It's another week, which means it's time for another of the mysteriously-not-yet-appeared PNAS papers. But this time, a friendly source sent me the paper (which should be here, when it appears).
You can see my comments on it in David Biello's article at Scientific American.
Basically, this is the analysis of DNA damage in the genome sequence coming out on the 454 sequencing platform. They show the damage as limited to two kinds of chemical changes, which generate spurious C->T and G->A substitutions. Also, the position of the nucleotide in the sequencing read makes a difference, as terminal nucleotides have more than 5 times as many spurious errors than some internal ones. There is a lot of detail in the paper about all of this.
The interesting part is near the end, where the paper discusses ways to quantify contamination and correct for misincorporated bases. Basically, one can quantify and correct all such problems with multiple coverage. The more copies of a given sequence are produced, the more it becomes possible to estimate the proportion of contaminant sequence -- at least in areas where the contaminant may be differentiated based on its sequence. But even where contaminants are possibly identical to the endogenous sequence, it may be possible to find them in various ways (for example, if three homologous sequences were present instead of two, or if a significant excess of some particular sequence were present. Likewise, misincorporations can be found and corrected with multiple reads.

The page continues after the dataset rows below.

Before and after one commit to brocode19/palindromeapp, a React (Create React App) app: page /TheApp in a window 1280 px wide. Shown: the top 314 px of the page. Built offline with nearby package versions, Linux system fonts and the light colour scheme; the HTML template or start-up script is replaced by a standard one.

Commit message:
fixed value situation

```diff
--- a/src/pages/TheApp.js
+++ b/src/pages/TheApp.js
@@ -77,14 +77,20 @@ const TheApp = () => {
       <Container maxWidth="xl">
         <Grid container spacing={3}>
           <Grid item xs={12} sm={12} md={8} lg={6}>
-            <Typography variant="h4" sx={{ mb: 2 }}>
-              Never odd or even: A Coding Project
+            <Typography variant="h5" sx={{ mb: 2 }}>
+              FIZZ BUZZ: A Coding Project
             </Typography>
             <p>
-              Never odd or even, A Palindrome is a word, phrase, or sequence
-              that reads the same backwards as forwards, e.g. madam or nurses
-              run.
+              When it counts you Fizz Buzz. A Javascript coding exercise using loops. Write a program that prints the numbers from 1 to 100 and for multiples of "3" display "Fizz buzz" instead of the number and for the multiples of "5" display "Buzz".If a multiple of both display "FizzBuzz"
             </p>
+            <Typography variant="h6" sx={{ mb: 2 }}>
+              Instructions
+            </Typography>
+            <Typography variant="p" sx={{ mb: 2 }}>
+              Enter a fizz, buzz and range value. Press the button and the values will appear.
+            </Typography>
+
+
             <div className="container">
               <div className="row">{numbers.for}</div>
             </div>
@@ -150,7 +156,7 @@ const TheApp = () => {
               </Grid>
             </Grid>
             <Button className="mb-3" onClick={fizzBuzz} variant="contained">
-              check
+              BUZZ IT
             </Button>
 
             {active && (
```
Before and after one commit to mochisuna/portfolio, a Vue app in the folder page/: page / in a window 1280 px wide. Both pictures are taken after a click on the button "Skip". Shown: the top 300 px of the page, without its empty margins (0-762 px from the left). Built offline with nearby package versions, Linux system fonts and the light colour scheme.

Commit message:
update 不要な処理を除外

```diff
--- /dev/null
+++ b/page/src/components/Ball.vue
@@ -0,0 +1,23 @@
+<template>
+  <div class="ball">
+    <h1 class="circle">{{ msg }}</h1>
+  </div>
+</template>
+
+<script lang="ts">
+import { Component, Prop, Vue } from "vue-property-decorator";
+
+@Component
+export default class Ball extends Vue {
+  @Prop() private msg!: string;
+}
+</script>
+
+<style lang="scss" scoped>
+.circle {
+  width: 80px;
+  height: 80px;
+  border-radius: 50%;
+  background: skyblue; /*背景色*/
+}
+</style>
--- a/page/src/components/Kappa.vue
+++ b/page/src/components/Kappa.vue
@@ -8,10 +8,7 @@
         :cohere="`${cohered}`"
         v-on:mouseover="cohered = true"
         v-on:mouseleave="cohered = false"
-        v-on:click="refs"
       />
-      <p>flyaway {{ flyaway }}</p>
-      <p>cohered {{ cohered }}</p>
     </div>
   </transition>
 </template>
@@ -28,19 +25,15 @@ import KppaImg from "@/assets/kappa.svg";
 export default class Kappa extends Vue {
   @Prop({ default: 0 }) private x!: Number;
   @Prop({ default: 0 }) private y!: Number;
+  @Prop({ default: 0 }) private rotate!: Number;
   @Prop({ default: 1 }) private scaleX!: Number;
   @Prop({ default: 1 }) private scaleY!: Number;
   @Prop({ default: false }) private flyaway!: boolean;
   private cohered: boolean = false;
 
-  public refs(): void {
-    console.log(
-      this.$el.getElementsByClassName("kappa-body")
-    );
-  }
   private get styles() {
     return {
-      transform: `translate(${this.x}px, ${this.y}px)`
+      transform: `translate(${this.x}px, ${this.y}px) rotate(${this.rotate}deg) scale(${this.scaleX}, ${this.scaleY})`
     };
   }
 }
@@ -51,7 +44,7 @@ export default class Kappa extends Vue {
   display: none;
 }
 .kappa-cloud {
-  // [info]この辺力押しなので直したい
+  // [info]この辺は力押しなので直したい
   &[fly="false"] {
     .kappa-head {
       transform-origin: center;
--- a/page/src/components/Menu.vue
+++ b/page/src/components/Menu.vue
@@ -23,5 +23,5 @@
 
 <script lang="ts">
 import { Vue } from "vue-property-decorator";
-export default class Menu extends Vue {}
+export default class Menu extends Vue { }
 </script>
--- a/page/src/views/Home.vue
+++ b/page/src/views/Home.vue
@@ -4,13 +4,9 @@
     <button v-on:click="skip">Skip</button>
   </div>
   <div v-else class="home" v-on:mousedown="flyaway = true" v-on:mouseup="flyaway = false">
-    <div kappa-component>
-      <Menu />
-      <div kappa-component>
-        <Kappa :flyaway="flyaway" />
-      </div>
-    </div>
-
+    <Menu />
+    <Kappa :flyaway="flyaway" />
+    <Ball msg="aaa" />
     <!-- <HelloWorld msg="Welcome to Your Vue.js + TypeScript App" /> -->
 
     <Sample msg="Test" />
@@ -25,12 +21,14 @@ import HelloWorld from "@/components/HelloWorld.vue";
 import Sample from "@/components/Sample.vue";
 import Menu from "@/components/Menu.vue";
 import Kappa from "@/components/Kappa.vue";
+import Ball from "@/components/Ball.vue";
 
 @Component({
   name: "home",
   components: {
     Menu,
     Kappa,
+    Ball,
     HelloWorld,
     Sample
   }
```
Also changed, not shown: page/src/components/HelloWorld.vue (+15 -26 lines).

The demonstration of these problems helps to increase confidence in the outcome: if we understand the errors, we can better evaluate results. The important (and unanswered) question is how much fossil grinding it will take to get good genomes.